Following Khan, Fergal Gaynor of Ireland was second with 42 votes followed by Spain’s Carlos Castresana Fernandez with five votes and Francesco Lo Voi of Italy with three votes. One member did not vote.
Khan, who has the rank of a UN assistant secretary-general, has also worked as a prosecutor at the tribunal prosecuting war crimes in former Yugoslavia and crimes against humanity and genocide in Rwanda.
He is no stranger to the ICC, having acted as a defence lawyer for Kenyan Deputy President William Ruto and persuading judges to throw out prosecution charges against his client. Gaynor acted as a legal representative for victims in the Ruto case, which focused on post-election violence.
Khan also served as counsel for Saif al-Islam Gaddafi, the son of the late Libyan leader Muammar Gaddafi, who is still being sought by the ICC on charges of crimes against humanity.
“Karim Khan’s election as prosecutor is occurring at a time when the ICC is needed more than ever but has faced significant challenges and pressure on its role,” said Richard Dicker, international justice director at Human Rights Watch.
“We will be looking to Mr Khan to address shortcomings in the court’s performance while demonstrating firm independence in seeking to hold even the most powerful rights abusers to account.”
While the Security Council has used its power under the Rome Statute to refer conflicts in Sudan’s western Darfur region and in Libya to the ICC, calls for the UN’s most powerful body to refer Syria, and more recently Myanmar, to the tribunal have failed.
‘An existential threat’
In the last several years, Bensouda had sought to broaden its reach beyond its early all-African focus including Afghanistan, Palestine, which is a party to the Rome Statute, and Georgia.
The ICC is needed more than ever, Dicker said, “because of the proliferation of these horrific crimes”, but the court had faced “an existential threat” from former US President Donald Trump’s administration.
It slapped sanctions on Bensouda and one of her top aides last year for continuing to investigate war crimes allegations against Americans, although the court was often criticised in the past for its focus on African crimes.

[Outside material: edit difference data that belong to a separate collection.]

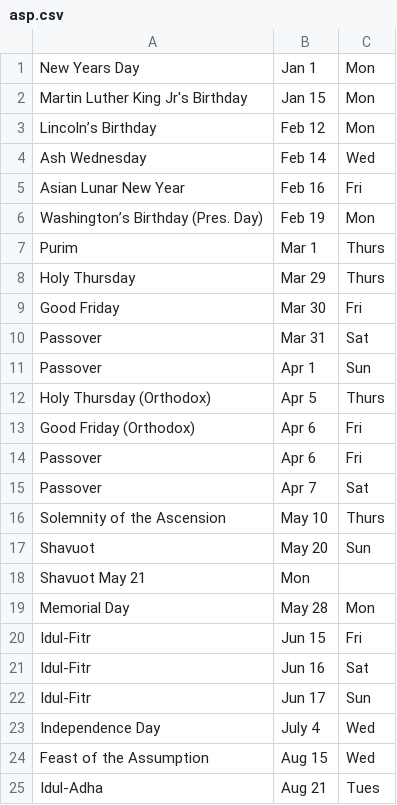
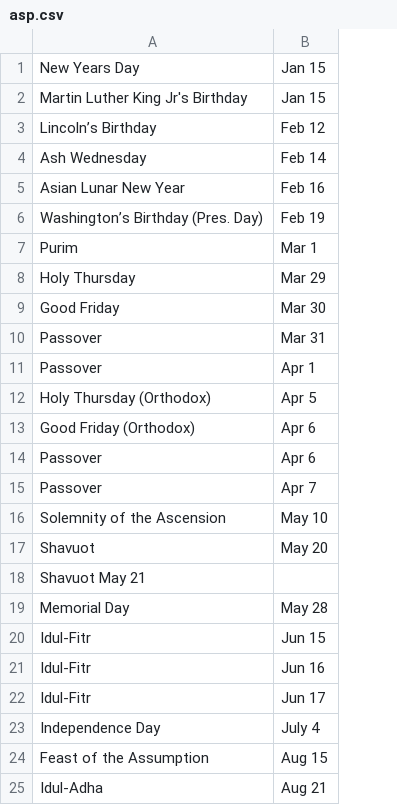
Before and after one commit to steveraaen/rnstreetparker, a CSV file: asp.csv, drawn as a sheet; only a part is shown; the diff names each change by its address in the sheet, - before the commit and + after, or states it on an @@ line.

```diff
--- a/asp.csv
+++ b/asp.csv
-column C, rows 1-25: Mon | Mon | Mon | Wed | Fri | Mon | Thurs | Thurs | Fri | Sat | Sun | Thurs | Fri | Fri | Sat | Thurs | Sun |  | Mon | Fri | Sat | Sun | Wed | Wed | Tues
-B1: Jan 1
+B1: Jan 15
-B18: Mon
+B18: (empty)
```
Also changed, not shown: 12 other files.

Last week, ICC judges angered Israel by saying the court’s jurisdiction extends to territories occupied by Israel in the 1967 war, potentially clearing the way for the prosecutor to open an investigation into Israeli military actions and the country’s construction of illegal Jewish settlements in the occupied West Bank and annexed East Jerusalem.
While Palestinian rights groups welcomed the move, Israeli Prime Minister Benjamin Netanyahu called the decision a “perversion of justice”.
The selection process for the prosecutor and the alleged failure by the ICC’s Assembly of States Parties to conduct stringent background checks on the candidates to ensure they met the requirement of “high moral character” has drawn criticism from civil society groups that work with the court.
A diplomat who spoke on condition of anonymity to discuss details of closed meetings said the fact that many of the meetings to discuss possible successors to Bensouda took place virtually made it difficult for member nations to discuss concerns during informal “corridor” meetings.